Sutton Nature Conservation Volunteers and London Borough of Sutton’s Biodiversity team are looking for a second Biodiversity Assistant.
I have been in the role for a good few months now and am enjoying it immensely. Here’s why you should join me…
Since October I have been helping the Biodiversity team in their duties from leading volunteer task days to admin and paperwork in the office. The second part may sound a little boring but it has opened my eyes to the ‘behind the scenes’ work that accompanies the practical conservation that Sutton Nature Conservation Volunteers help to carry out.
Personally it has thus far been a valuable learning experience. I had a little insight of the work I would be undertaking from talking to the Biodiversity team and my previous volunteering with SNCV, but was not aware of the immensity of the work undertaken by them.
I came to be the Biodiversity Assistant after over a year of volunteering experience with SNCV, so I was already familiar with the types of practical work done throughout the year and it has been thoroughly rewarding to get more involved with the organisation and leading of task days with the volunteers, learning new skills along the way.
Our task days involve a variety of activities, changing with the seasons. Since October we have of course been doing more ‘wintery’ work (which you can mentally exchange with ‘hard’ work) such as reed pulling, coppicing and felling. These jobs may well be hard, but they are certainly satisfying. Looking back at a newly created laund reduced from thick foliage, or an icy pond once dense with reeds at the end of the day is a great feeling.
While I have enjoyed these jobs very much, there’s a part of me (my back, mainly) that is looking forward to the survey season of spring and early summer! Just don’t remind me about the heavy raking work when it’s time for the meadows to be cut.
Speaking of surveys, my first job in the office was to draw maps for the Phase 1 botanical surveys we had undertaken in the preceding year, or ‘a bit of colouring’ as Dave Warburton the Biodiversity Officer described it. I had assisted with the surveying in the past but was unaware of this extra step, creating an easily recognisable and standardised map to show an overview of a site’s habitat. Just one example of the ‘behind the scenes’ work I hadn’t foreseen, but a job which while being interesting is also quite relaxing – mindfulness drawing, eat your heart out!
My days in the office are often spent doing admin work, managing the website and emails, data entry/analysis, or writing and researching blog posts. I really do enjoy all of it, particularly the latter.

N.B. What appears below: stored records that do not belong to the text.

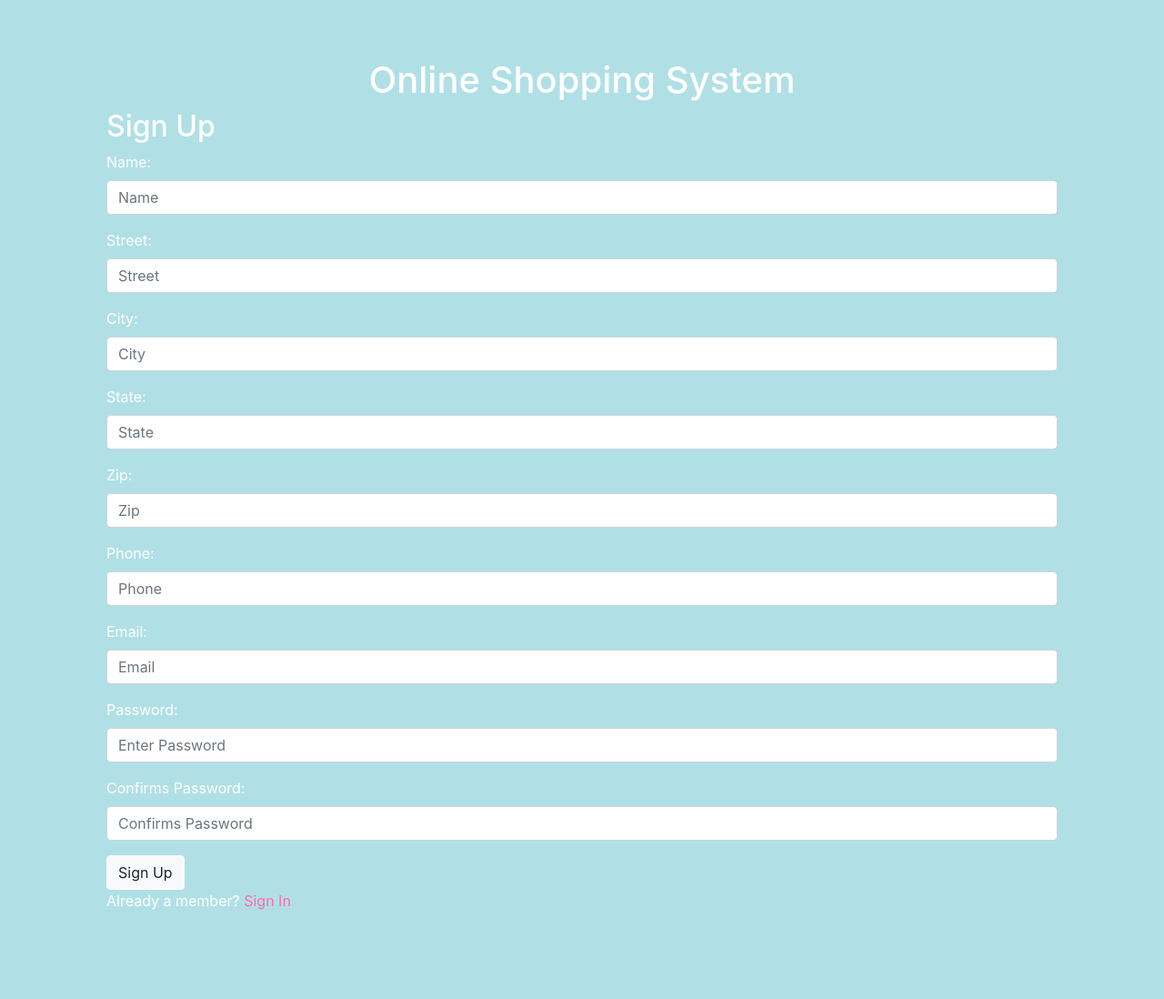
After one commit to DA01171997/OnlineShoppingSystem-dbProj, a PHP site: page /Register.php in a window 1280 px wide. The commit adds this page. Shown: the whole page at 91% size. Run offline with PHP 8.4, Linux system fonts and the light colour scheme.

Commit message:
Add Register.php errors.php index.php server.php and modify WebsiteLogin.php createOnlineShoppigSystemDb.sql

```diff
--- /dev/null
+++ b/DUY/Register.php
@@ -0,0 +1,70 @@
+<?php include('server.php'); ?>
+<!DOCTYPE html>
+<html lang="en">
+<head>
+  <title>New Customer Sign-Up</title>
+  <meta charset="utf-8">
+  <meta name="viewport" content="width=device-width, initial-scale=1">
+  <link rel="stylesheet" href="https://maxcdn.bootstrapcdn.com/bootstrap/4.1.3/css/bootstrap.min.css">
+  <style>
+.jumbotron{
+    background-color:powderblue;
+    color:white;
+}
+a {
+    color: hotpink;
+}
+</style>
+</head>
+<body style="background-color:powderblue;">
+
+<div class="container">
+ <div class="jumbotron">
+  <h1 align="center">Online Shopping System</h1>
+  <h2>Sign Up</h2>
+  <form method ="post" action="/OnlineShoppingSystem/Register.php">
+    <?php include('errors.php'); ?>
+    <div class="form-group">
+      <label for="name">Name:</label>
+      <input type="text" class="form-control" id="name" placeholder="Name" name="name">
+    </div>
+    <div class="form-group">
+      <label for="street">Street:</label>
+      <input type="text" class="form-control" id="street" placeholder="Street" name="street">
+    </div>
+    <div class="form-group">
+      <label for="City">City:</label>
+      <input type="text" class="form-control" id="city" placeholder="City" name="city">
+    </div>
+    <div class="form-group">
+      <label for="State">State:</label>
+      <input type="text" class="form-control" id="state" placeholder="State" name="state">
+    </div>
+    <div class="form-group">
+      <label for="Zip">Zip:</label>
+      <input type="number" class="form-control" id="zip" placeholder="Zip" name="zip">
+    </div>
+    <div class="form-group">
+      <label for="Phone">Phone:</label>
+      <input type="text" class="form-control" id="phone" placeholder="Phone" name="phone">
+    </div>
+    <div class="form-group">
+      <label for="Email">Email:</label>
+      <input type="email" class="form-control" id="email" placeholder="Email" name="email">
+    </div>
+    <div class="form-group">
+      <label for="pwd1">Password:</label>
+      <input type="password" class="form-control" id="pwd1" placeholder="Enter Password" name="pswd1">
+    </div>
+    <div class="form-group">
+      <label for="pwd2">Confirms Password:</label>
+      <input type="password" class="form-control" id="pwd2" placeholder="Confirms Password" name="pswd2">
+    </div>
+    <button type="submit" name="register" class="btn btn-light">Sign Up</button>
+  </form>
+    Already a member? <a href ="/OnlineShoppingSystem/WebsiteLogin.php"> Sign In</a>
+  </div>
+</div>
+
+</body>
+</html>
--- /dev/null
+++ b/DUY/errors.php
@@ -0,0 +1,7 @@
+<?php  if (count($errors) > 0) : ?>
+  <div class="error">
+  	<?php foreach ($errors as $error) : ?>
+  	  <p><?php echo $error ?></p>
+  	<?php endforeach ?>
+  </div>
+<?php  endif ?>
--- /dev/null
+++ b/DUY/server.php
@@ -0,0 +1,123 @@
+<?php
+session_start();
+
+//Create a database connection
+$dbhost = "localhost";
+$dbuser = "root";
+$dbpass = "866419dhn";
+$dbname = "onlineshoppingsystem";
+$name = "";
+$street = "";
+$city = "";
+$state = "";
+$zip = "";
+$phone = "";
+$email = "";
+$pswd1 = "";
+$pswd2 = "";
+$errors = array();
+//Connect to Database
+$dbconnection = mysqli_connect($dbhost, $dbuser, $dbpass, $dbname);
+if (mysqli_connect_errno()) {
+    die("Database connection failed: " .
+     mysqli_connect_error() . " (" > mysqli_connect_errno() . ")" );
+}
+
+//Check for register submit
+if (isset($_POST['register'])){
+    if (isset($_POST['name'])){
+        $name = mysqli_real_escape_string($dbconnection,$_POST['name']);
+    }
+    if (isset($_POST['street'])){
+        $street = mysqli_real_escape_string($dbconnection,$_POST['street']);
+    }
+    if (isset($_POST['city'])){
+        $city = mysqli_real_escape_string($dbconnection,$_POST['city']);
+    }
+    if (isset($_POST['state'])){
+        $state = mysqli_real_escape_string($dbconnection,$_POST['state']);
+    }
+    if (isset($_POST['zip'])){
+        $zip = mysqli_real_escape_string($dbconnection,$_POST['zip']);
+    }
+    if (isset($_POST['phone'])){
+        $phone = mysqli_real_escape_string($dbconnection,$_POST['phone']);
+    }
+    if (isset($_POST['email'])){
+        $email = mysqli_real_escape_string($dbconnection,$_POST['email']);
+    }
+    if (isset($_POST['pswd1'])){
+        $pswd1 = mysqli_real_escape_string($dbconnection,$_POST['pswd1']);
+    }
+    if (isset($_POST['pswd2'])){
+        $pswd2 = mysqli_real_escape_string($dbconnection,$_POST['pswd2']);
+    }
+
+    // Make sure not Null attributes need to be filled in
+    if(empty($name)){
+        array_push($errors, "Customer Name is required");
+    }
+    if(empty($email)){
+        array_push($errors, "Email is required");
+    }
+    if(empty($pswd1)){
+        array_push($errors, "Password is required");
+    }
+    if(empty($pswd2)){
+        array_push($errors, "Confirms Password is required");
+    }
+    // Make sure passwords match
+    if($pswd1!=$pswd2){
+        array_push($errors, "Passwords do not match");
+    }
+    //Check for duplicate email
+    $checkDuplicateEmail_query = "SELECT * FROM customers WHERE email='$email' LIMIT 1";
+    $result=mysqli_query($dbconnection, $checkDuplicateEmail_query);
+    $assoarray = mysqli_fetch_assoc($result);
+    if ($assoarray){
+        if($assoarray['email']==$email){
+            array_push($errors, "Email already exists");
+        }
+    }
+    //if no errors register user
+    if (count($errors)==0){
+        $insert_query= "INSERT INTO customers (cname,street,city,state,zip,phone,email,password)
+                        VALUES ('$name', '$street', '$city', '$state', $zip, $phone, '$email', '$pswd1')";
+        $result=mysqli_query($dbconnection, $insert_query);
+        $_SESSION['email'] = $email;
+        $_SESSION['success'] = "Logged in successfully";
+        header('location: /OnlineShoppingSystem/index.php');
+    }
+}
+// Check if submit for login
+if (isset($_POST['login_user'])){
+    if (isset($_POST['email'])){
+        $email = mysqli_real_escape_string($dbconnection,$_POST['email']);
+    }
+    if (isset($_POST['pswd1'])){
+        $pswd1 = mysqli_real_escape_string($dbconnection,$_POST['pswd1']);
+    }
+    if(empty($email)){
+        array_push($errors, "Email is required");
+    }
+    if(empty($pswd1)){
+        array_push($errors, "Password is required");
+    }
+    if (count($errors)==0){
+        $login_query= "SELECT * FROM customers WHERE email='$email' AND password='$pswd1'";
+        $result=mysqli_query($dbconnection, $login_query);
+        $assoarray = mysqli_fetch_assoc($result);
+        $queryemail=$assoarray['email'];
+        $querypswd1=$assoarray['password'];
+        if (mysqli_num_rows($result) == 1) {
+            $_SESSION['email'] = $email;
+            $_SESSION['success'] = "Logged in successfully";
+            header('location: /OnlineShoppingSystem/index.php');
+        }
+        else{
+            array_push($errors, "Wrong Email and Password combination");
+        }
+    }
+}
+    mysqli_close($dbconnection);
+?>
--- a/createOnlineShoppingSystemDb.sql
+++ b/createOnlineShoppingSystemDb.sql
@@ -17,7 +17,7 @@ CREATE TABLE customers (
 	city		varchar(30),
 	state		varchar(30),
 	zip			integer(5),
-	phone		char(12),
+	phone		varchar(12),
 	email		varchar(50)		not null,
 	password	varchar(15),
     UNIQUE(email),
```
Also changed, not shown: DUY/WebsiteLogin.php (+10 -11 lines), DUY/index.php (added, +27 -0 lines).
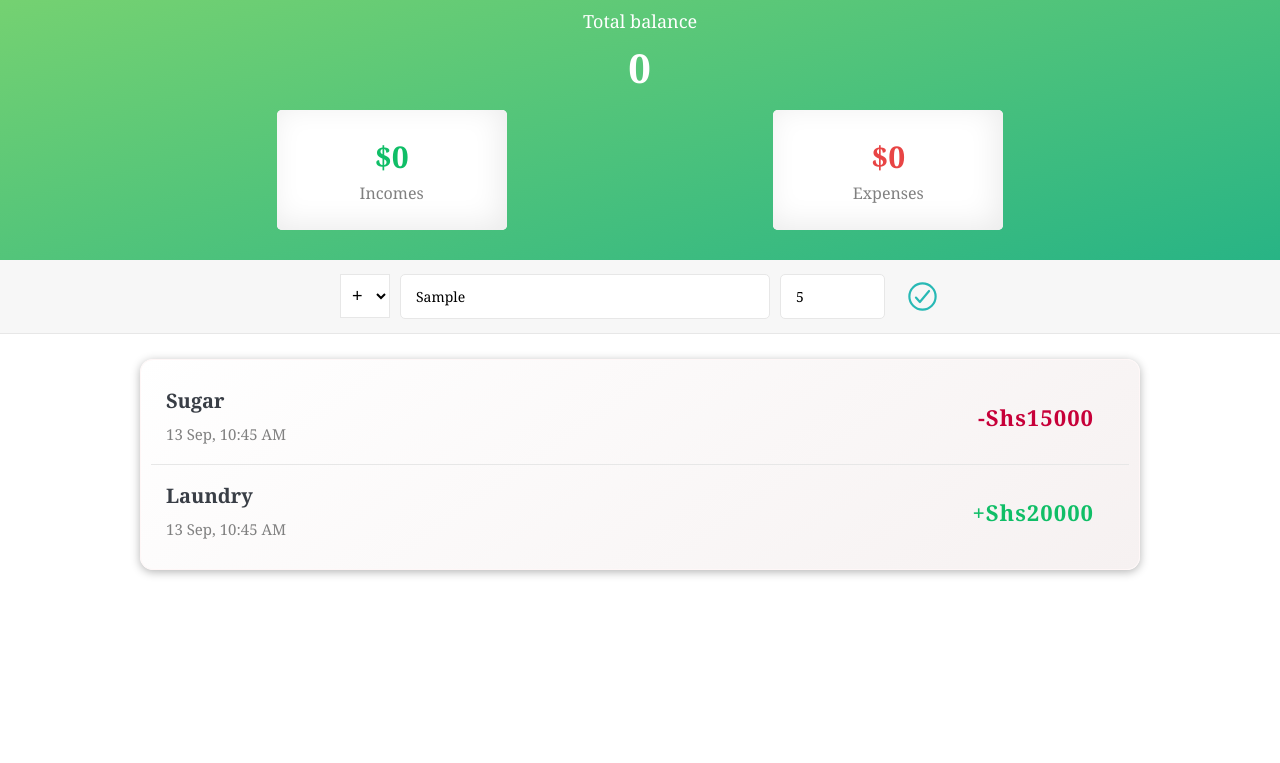
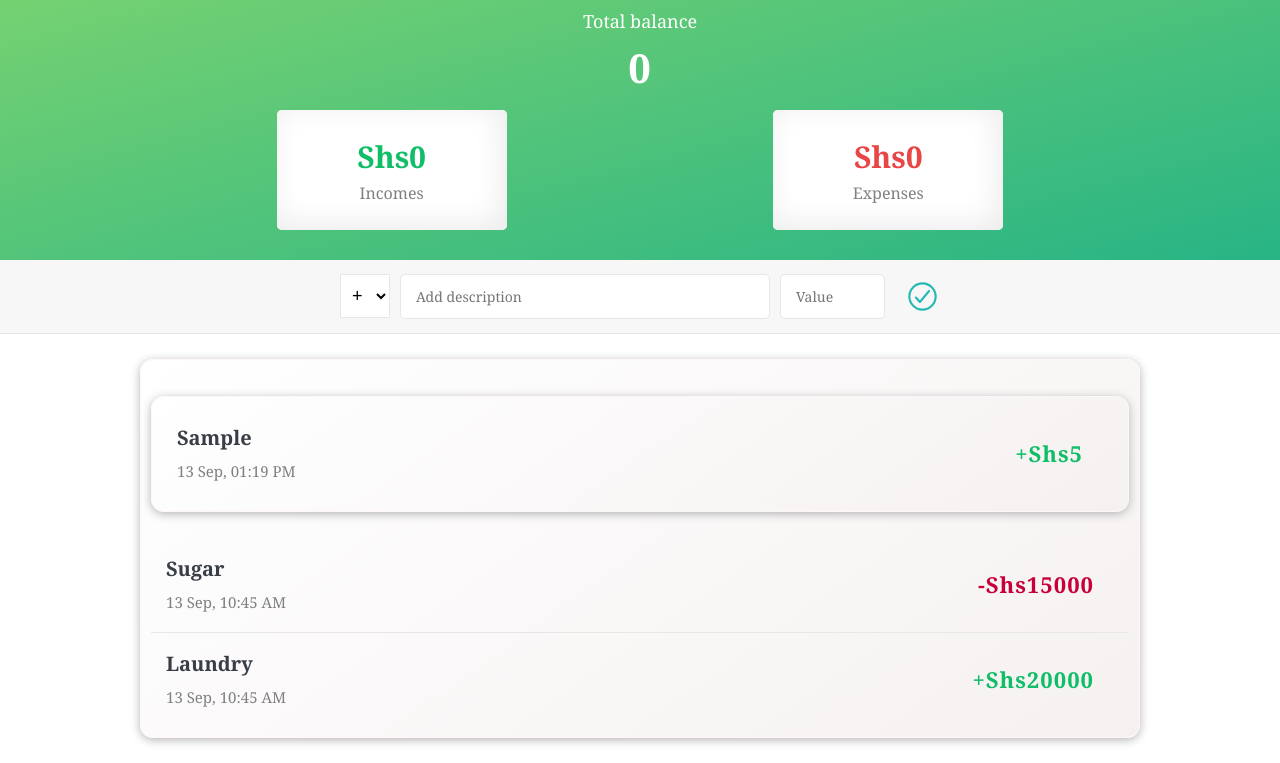
Before and after one commit to Obote/eWallet, a plain HTML site: page index.html in a window 1280 px wide. Both pictures are taken after typing "Sample", "5" into the empty fields and a click on the button 922 px from the left and 369 px from the top of the page. Shown: the part 73-836 px from the top of the page. Before the commit the page ends 800 px from the top, so only its background shows below. Drawn offline with nearby package versions, Linux system fonts and the light colour scheme.

Commit message:
Update show data from localstorage

```diff
--- a/index.html
+++ b/index.html
@@ -26,7 +26,7 @@
         <div class="income-expense">
           <div class="income">
             <div class="income__amount">
-              <p>$0</p>
+              <p>Shs0</p>
             </div>
             <div class="income__heading">
               <p>Incomes</p>
@@ -34,7 +34,7 @@
           </div>
           <div class="expense">
             <div class="expense__amount">
-              <p>$0</p>
+              <p>Shs0</p>
             </div>
             <div class="expense__heading">
               <p>Expenses</p>
--- a/index.js
+++ b/index.js
@@ -63,12 +63,29 @@ function addItems(type, desc, value){
 
     const time = getFormatedTime();
 
+    const newHtml = `
+        <div class="collection">
+            <div class="item">
+              <div class="item-description-time">
+                <div class="item-description">
+                  <p>${desc}</p>
+                </div>
+                <div class="item-time">
+                  <p>${time}</p>
+                </div>
+              </div>
+              <div class="item-amount ${type === '+' ? 'income-amount' : 'expense-amount'} ">
+                <p>${type}Shs${value}</p>
+              </div>
+            </div>
+        </div>
+        `;
 
     const collection = document.querySelector('.collection');
     collection.insertAdjacentHTML('afterbegin', newHtml);
 
     addItemToLS(type, desc, value, time);
-};
+}
 
 
 function resetForm(){
@@ -88,7 +105,7 @@ function getItemsFromLS(){
     }
 
     return items;
-};
+}
 
 function addItemToLS(type, desc, value, time){
 
@@ -97,4 +114,4 @@ function addItemToLS(type, desc, value, time){
     items.push({desc, time, type, value,});
 
     localStorage.setItem('items', JSON.stringify(items));
-};
+}
```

Could you tell from this rambling blog post?
The work I am undertaking here is paving the way towards a job in Ecology, picking up new skills all the time and being challenged in new ways.
Being a Biodiversity Assistant is a joy, I’d highly reccommend it.
If you’d like to be one too, click here to view the job specification, and apply as instructed.
Hope to see you soon!